Tomas ŠPIDLIK.  Prayer, The Spirituality of the Christian East, Volume 2 .  Collegeville, MN:  Liturgical Press (Cistercian Studies, 206), 2005.  Paperback, 540 pp.   $39.95.  ISBN-: 978-0879077068 Reviewed by  Robert P. MARKO,  Aquinas College, Grand Rapid, MI 49506

Given the historical breadth extending back to the first centuries of Christianity and the great diversity of cultural and linguistic traditions, few Western theologians have a rudimentary knowledge of,  let alone the necessary expertise to address the  Eastern Christian spiritual tradition. Tomas Špidlík , the late Czech Jesuit cardinal, is widely acknowledged as a refreshing, careful and innovative scholarly exception.  His Prayer, The Spirituality of the Christian East, Volume 2  develops chapters 12 and 13 of Špidlík's earlier The Spirituality of the Christian East:  A Systematic Handbook for he notes in his sequel,  "most of the writings of this (Eastern) spiritual tradition are on prayer." (xiii)

Chapter 1 presents an overview of the sources within the tradition under the categories of  the Fathers and spiritual writers, liturgical documents and poetic hymnology.  One comes away inundated with not just the wealth of material in the Christian East but the variety of traditions — not just Byzantine Greek and Slavic but Syriac, Armenian, Georgian and Ethiopian works.  Chapter 2 lays the ground work by addressing the Divine-human dialogue and offers some rudimentary terminology, definitions and types of prayer as particular to the East. For example,  S. reflects on the significance of  angels in prayer, liturgy and discernment  — not a concern of the Western tradition. 

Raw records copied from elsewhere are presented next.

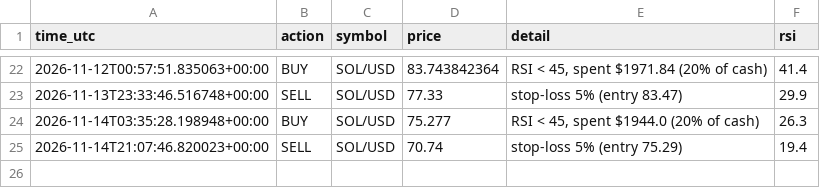
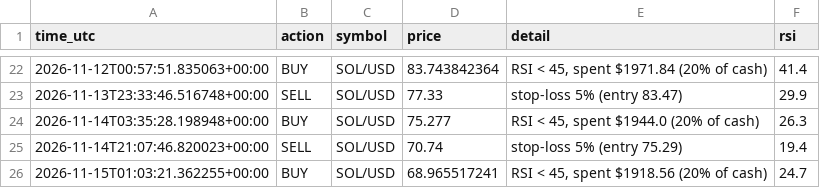
Before and after one commit to Vex-25/sol-bot, a CSV file: trade_log.csv, drawn as a sheet; only a part is shown, gaps mark what is left out; the diff names each change by its address in the sheet, - before the commit and + after, or states it on an @@ line.

Commit message:
Update trade log

```diff
--- a/trade_log.csv
+++ b/trade_log.csv
+row 26: 2026-11-15T01:03:21.362255+00:00 | BUY | SOL/USD | 68.965517241 | RSI < 45, spent $1918.56 (20% of cash) | 24.7
```
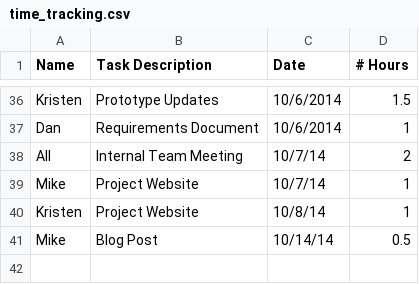
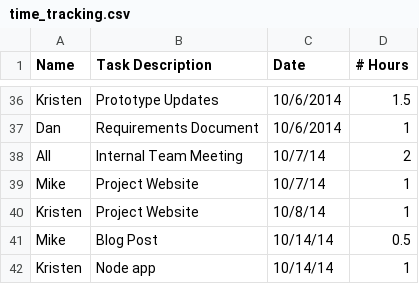
Before and after one commit to rigatoni/rigatoni.github.io, a CSV file: assets/time_tracking.csv, drawn as a sheet; only a part is shown, gaps mark what is left out; the diff names each change by its address in the sheet, - before the commit and + after, or states it on an @@ line.

Commit message:
Update time_tracking.csv

```diff
--- a/assets/time_tracking.csv
+++ b/assets/time_tracking.csv
+row 42: Kristen | Node app | 10/14/14 | 1
```
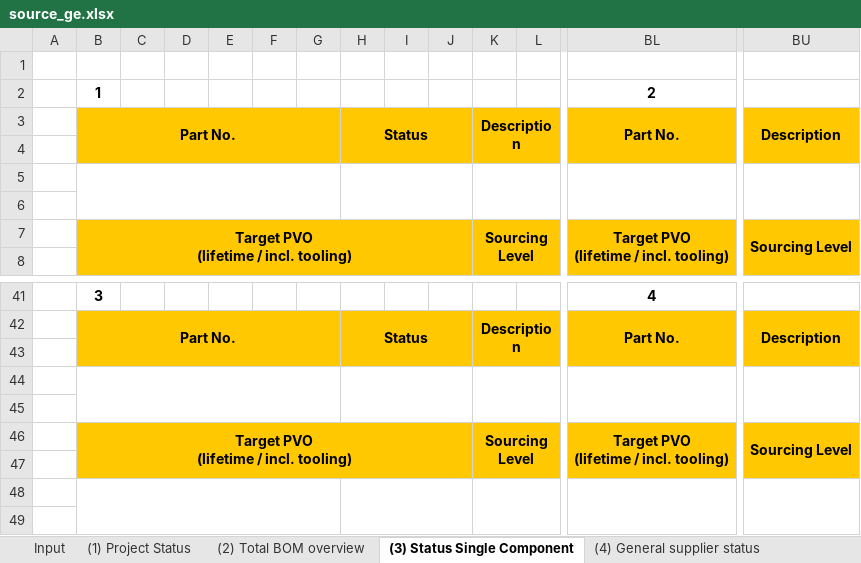
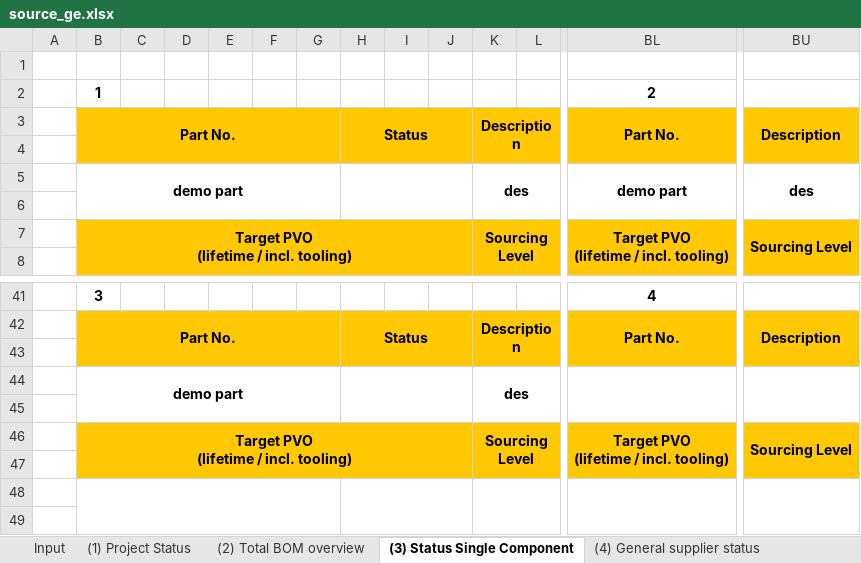
Before and after one commit to chenmingio/PUR, an Excel workbook: pur_doc/templates/source_ge.xlsx, sheet (3) Status Single Component, drawn as a sheet; only a part is shown, gaps mark what is left out; values as stored, in another font and other column widths than the file's, no borders; conditional formats not drawn; rows hold the shown columns only; the diff names each change by its address in the sheet, - before the commit and + after, or states it on an @@ line.

```diff
--- a/pur_doc/templates/source_ge.xlsx (sheet (3) Status Single Component)
+++ b/pur_doc/templates/source_ge.xlsx (sheet (3) Status Single Component)
-row 5: (empty)
+row 5:  | demo part |  |  |  |  |  |  |  |  | des |  | demo part | des
-row 44: (empty)
+row 44:  | demo part |  |  |  |  |  |  |  |  | des
```
Also changed, not shown: sheet Input, sheet (5) Sourcing Approval, sheet (1) Project Status, sheet (4) General supplier status, sheet (6) Capacity Management, other sheet tabs, output/risk_eval_output.xlsx, pur_doc/data/04_constant.xlsx, 16 other files.
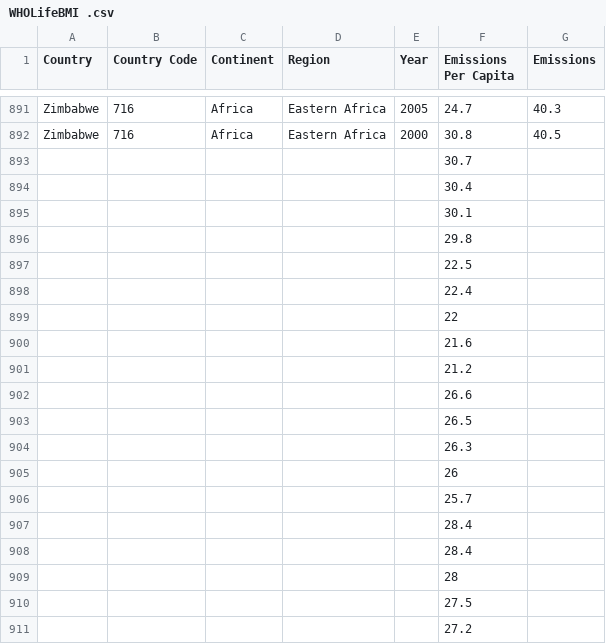
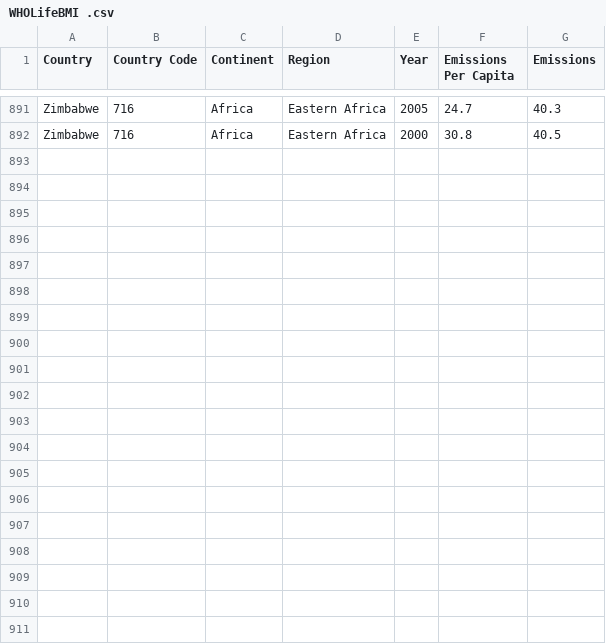
Before and after one commit to AR123456/d3Data, a CSV file: WHOLifeBMI .csv, drawn as a sheet; only a part is shown, gaps mark what is left out; the diff covers the shown part only; the diff names each change by its address in the sheet, - before the commit and + after, or states it on an @@ line.

Commit message:
data update

```diff
--- a/WHOLifeBMI .csv
+++ b/WHOLifeBMI .csv
-row 893:  |  |  |  |  | 30.7
-row 894:  |  |  |  |  | 30.4
-row 895:  |  |  |  |  | 30.1
-row 896:  |  |  |  |  | 29.8
-row 897:  |  |  |  |  | 22.5
-row 898:  |  |  |  |  | 22.4
-row 899:  |  |  |  |  | 22
-row 900:  |  |  |  |  | 21.6
-row 901:  |  |  |  |  | 21.2
-row 902:  |  |  |  |  | 26.6
-row 903:  |  |  |  |  | 26.5
-row 904:  |  |  |  |  | 26.3
-row 905:  |  |  |  |  | 26
-row 906:  |  |  |  |  | 25.7
-row 907:  |  |  |  |  | 28.4
-row 908:  |  |  |  |  | 28.4
-row 909:  |  |  |  |  | 28
-row 910:  |  |  |  |  | 27.5
-row 911:  |  |  |  |  | 27.2
```
Also changed, not shown: 55 removed rows elsewhere in this file.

Chapters 3 through 9 consider prayer as supplication, bodily prayer, liturgical prayer, meditative reading, contemplation, mysticism and disposition for prayer.  S. notes that "no attempt will be made to follow any system than that suggested by the chapter divisions, by subject matter or by the documents presented." (xv)  He does not disappoint; each of the chapters is divided into thematic subdivisions where in his terse narrative he relates the topics to diverse Eastern Christian works and spiritual masters.  However,  S. does not critique them systematically or even nuance at length significant differences in approaches . Clear transition and progression from one chapter to the next is also absent.  Be that as it may, the work serves as an impressive handbook or reference work and compendium on prayer in the Eastern spiritual tradition.   There are thorough bibliographical notes following each chapter.   Following a short summary conclusion in chapter 11, the author provides appendixes on frequently use source citations and outstanding select bibliography of both general works on the Eastern tradition on prayer as well as specific chapter themes.  Exceptional topic and name indexes complete the work.

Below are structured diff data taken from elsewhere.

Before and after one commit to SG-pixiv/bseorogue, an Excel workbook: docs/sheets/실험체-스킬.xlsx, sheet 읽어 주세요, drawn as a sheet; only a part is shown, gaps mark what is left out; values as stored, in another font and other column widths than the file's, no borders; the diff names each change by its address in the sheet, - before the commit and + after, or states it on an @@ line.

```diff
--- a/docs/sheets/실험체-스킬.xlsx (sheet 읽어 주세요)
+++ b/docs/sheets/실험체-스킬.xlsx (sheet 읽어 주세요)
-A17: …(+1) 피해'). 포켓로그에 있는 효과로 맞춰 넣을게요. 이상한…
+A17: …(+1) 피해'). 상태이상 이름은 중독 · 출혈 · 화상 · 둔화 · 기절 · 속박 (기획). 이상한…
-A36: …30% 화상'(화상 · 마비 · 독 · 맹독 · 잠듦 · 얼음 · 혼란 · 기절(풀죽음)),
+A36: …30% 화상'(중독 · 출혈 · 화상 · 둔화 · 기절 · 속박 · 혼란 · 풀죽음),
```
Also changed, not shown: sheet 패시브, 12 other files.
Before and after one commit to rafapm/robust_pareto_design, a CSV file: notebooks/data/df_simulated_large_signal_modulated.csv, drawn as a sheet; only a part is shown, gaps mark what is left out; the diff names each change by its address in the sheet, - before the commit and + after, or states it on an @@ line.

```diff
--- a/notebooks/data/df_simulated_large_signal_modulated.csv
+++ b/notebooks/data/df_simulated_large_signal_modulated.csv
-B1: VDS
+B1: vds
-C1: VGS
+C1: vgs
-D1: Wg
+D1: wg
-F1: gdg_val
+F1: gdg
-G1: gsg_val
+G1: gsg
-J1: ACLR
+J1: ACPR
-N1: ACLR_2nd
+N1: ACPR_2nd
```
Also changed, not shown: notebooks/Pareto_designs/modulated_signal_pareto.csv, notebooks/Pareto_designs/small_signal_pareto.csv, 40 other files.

Chapter 10 is a superb exploration of hesychasm, tracing its meaning, connection to the Jesus Prayer and how this mystical prayer method functions on the psychosomatic level.  While one may wish to hear more on the Gregory Palamas and Barlaam the Calabrian debate of the fourteenth century, given the limitations of  a less than 40 page chapter, one can find one of the finest condensed introductions to the practice.   S identifies the import of key figures before Palamas, such as Evagrius of Pontus and Symeon the New Theologian, and considers hesychasm's connection with the Jesus Prayer as found in the Candid Narratives of a Russian Pilgrim (known popularly through Salinger's Franny and Zooey)  and modern Russian commentary.  I personally appreciated how S. situated any exaggerated psychosomatic technique for hesychasm and the Jesus Prayer in proper perspective    Prudently, he advises,  "Among the dangers that threaten the spiritual person when using any method, the most insidious is this: that in the grip of being scrupulously faithful to method, we put this concern so squarely in the center of our attention that we forget the respect we owe God to whom we pray and whose will we seek." (349)  This is sound prudent advice for any spirituality or prayer, Eastern or Western.

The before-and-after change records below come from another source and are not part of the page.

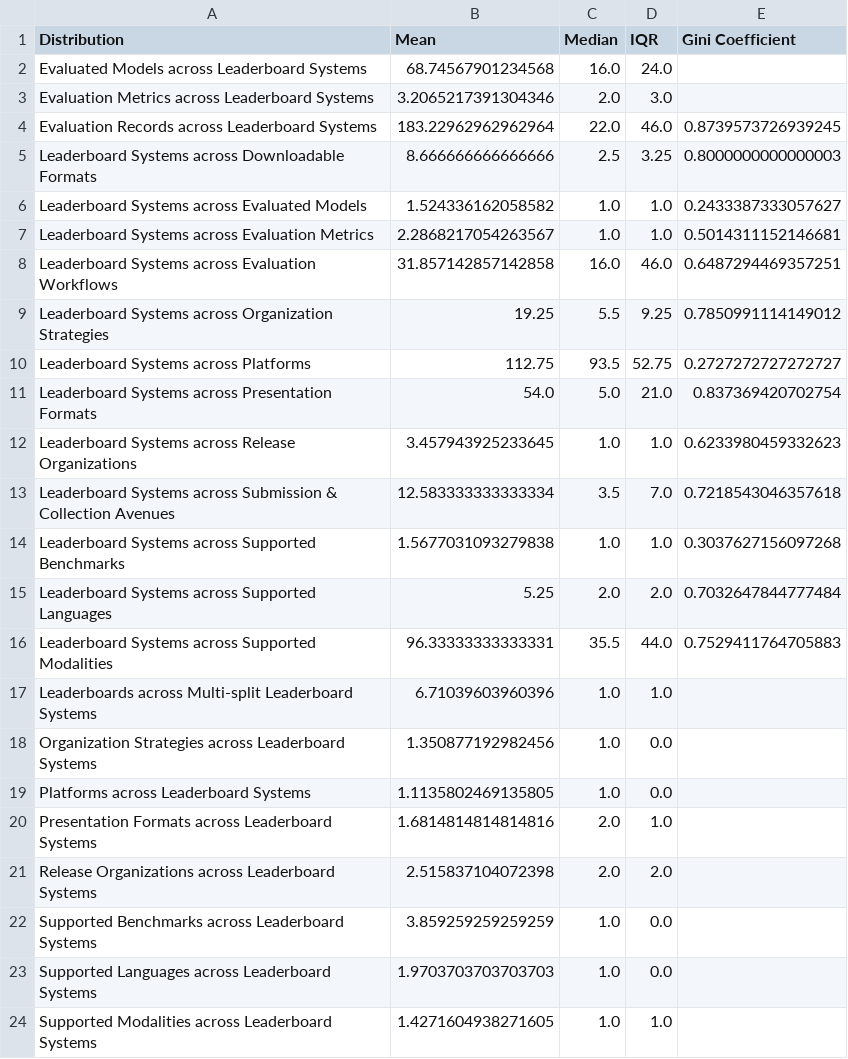
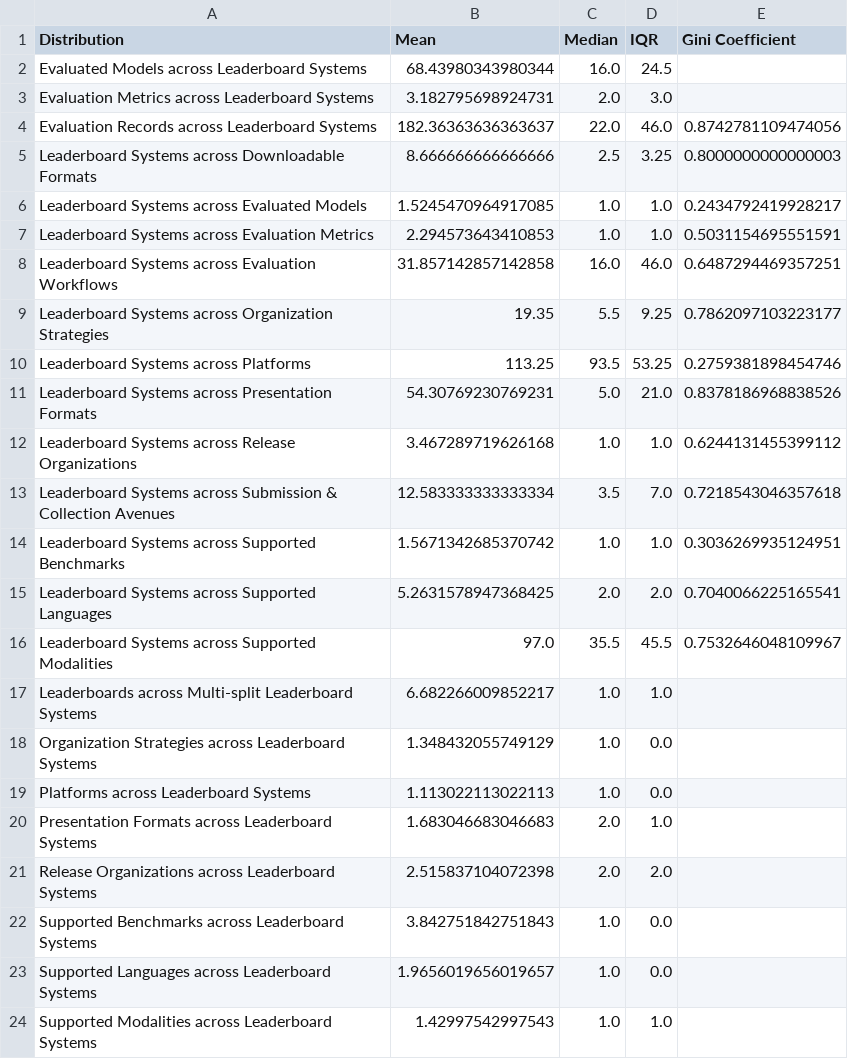
Before and after one commit to zhimin-z/Foundation-Model-Leaderboard-Survey, a CSV file: meta/paper1/leaderboard_statistics.csv, drawn as a sheet.

```diff
--- a/meta/paper1/leaderboard_statistics.csv
+++ b/meta/paper1/leaderboard_statistics.csv
@@ -1,24 +1,24 @@
 Distribution,Mean,Median,IQR,Gini Coefficient
-Evaluated Models across Leaderboard Systems,68.74567901234568,16.0,24.0,
-Evaluation Metrics across Leaderboard Systems,3.2065217391304346,2.0,3.0,
-Evaluation Records across Leaderboard Systems,183.22962962962964,22.0,46.0,0.8739573726939245
+Evaluated Models across Leaderboard Systems,68.43980343980344,16.0,24.5,
+Evaluation Metrics across Leaderboard Systems,3.182795698924731,2.0,3.0,
+Evaluation Records across Leaderboard Systems,182.36363636363637,22.0,46.0,0.8742781109474056
 Leaderboard Systems across Downloadable Formats,8.666666666666666,2.5,3.25,0.8000000000000003
-Leaderboard Systems across Evaluated Models,1.524336162058582,1.0,1.0,0.2433387333057627
-Leaderboard Systems across Evaluation Metrics,2.2868217054263567,1.0,1.0,0.5014311152146681
+Leaderboard Systems across Evaluated Models,1.5245470964917085,1.0,1.0,0.2434792419928217
+Leaderboard Systems across Evaluation Metrics,2.294573643410853,1.0,1.0,0.5031154695551591
 Leaderboard Systems across Evaluation Workflows,31.857142857142858,16.0,46.0,0.6487294469357251
-Leaderboard Systems across Organization Strategies,19.25,5.5,9.25,0.7850991114149012
-Leaderboard Systems across Platforms,112.75,93.5,52.75,0.2727272727272727
-Leaderboard Systems across Presentation Formats,54.0,5.0,21.0,0.837369420702754
-Leaderboard Systems across Release Organizations,3.457943925233645,1.0,1.0,0.6233980459332623
+Leaderboard Systems across Organization Strategies,19.35,5.5,9.25,0.7862097103223177
+Leaderboard Systems across Platforms,113.25,93.5,53.25,0.2759381898454746
+Leaderboard Systems across Presentation Formats,54.30769230769231,5.0,21.0,0.8378186968838526
+Leaderboard Systems across Release Organizations,3.467289719626168,1.0,1.0,0.6244131455399112
 Leaderboard Systems across Submission & Collection Avenues,12.583333333333334,3.5,7.0,0.7218543046357618
-Leaderboard Systems across Supported Benchmarks,1.5677031093279838,1.0,1.0,0.3037627156097268
-Leaderboard Systems across Supported Languages,5.25,2.0,2.0,0.7032647844777484
-Leaderboard Systems across Supported Modalities,96.33333333333331,35.5,44.0,0.7529411764705883
-Leaderboards across Multi-split Leaderboard Systems,6.71039603960396,1.0,1.0,
-Organization Strategies across Leaderboard Systems,1.350877192982456,1.0,0.0,
-Platforms across Leaderboard Systems,1.1135802469135805,1.0,0.0,
-Presentation Formats across Leaderboard Systems,1.6814814814814816,2.0,1.0,
+Leaderboard Systems across Supported Benchmarks,1.5671342685370742,1.0,1.0,0.3036269935124951
+Leaderboard Systems across Supported Languages,5.2631578947368425,2.0,2.0,0.7040066225165541
+Leaderboard Systems across Supported Modalities,97.0,35.5,45.5,0.7532646048109967
+Leaderboards across Multi-split Leaderboard Systems,6.682266009852217,1.0,1.0,
+Organization Strategies across Leaderboard Systems,1.348432055749129,1.0,0.0,
+Platforms across Leaderboard Systems,1.113022113022113,1.0,0.0,
+Presentation Formats across Leaderboard Systems,1.683046683046683,2.0,1.0,
 Release Organizations across Leaderboard Systems,2.515837104072398,2.0,2.0,
-Supported Benchmarks across Leaderboard Systems,3.859259259259259,1.0,0.0,
-Supported Languages across Leaderboard Systems,1.9703703703703703,1.0,0.0,
-Supported Modalities across Leaderboard Systems,1.4271604938271605,1.0,1.0,
+Supported Benchmarks across Leaderboard Systems,3.842751842751843,1.0,0.0,
+Supported Languages across Leaderboard Systems,1.9656019656019657,1.0,0.0,
+Supported Modalities across Leaderboard Systems,1.42997542997543,1.0,1.0,
```
Also changed, not shown: meta/paper1/Leaderboard_processed.csv, 10 other files.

In conclusion, S. presents a fine extensive compendium for those who are already somewhat familiar with the treasure of the Eastern spiritual tradition on prayer.  Given the bibliography and indices it will best serve as a splendid reference but not as a first text.  For an introductory course in Eastern Christian spirituality I would recommend his The Spirituality of the Christian East: A Systematic Handbook(1986) a wider range readable text that is more “systematic” and a better “handbook .”   Both these volumes, however, ought to be updated with the scholarship of the last 25 years.  For example,  I recommend more recent work done on one of S.'s most quoted sources, Evagrius of Pontus by Dysinger,  Sinkewicz, and Bunge .  Be that as it may, the text as many primary sources and even secondary works on Eastern spiritual tradition does provide the reader an opportunity for prayerful  lectio divina.  Even here, though, I would recommend a later work of Špidlík, Drinking from the Hidden Fountain: A Patristic Breviary containing the wisdom of the monks and fathers for daily use with an excellent prologue by the author.    As Tomas Špidlík reminds us in the conclusion quoting  Theophane the Recluse, “ prayer is the quickening of the spirit, in some way its deification." (367)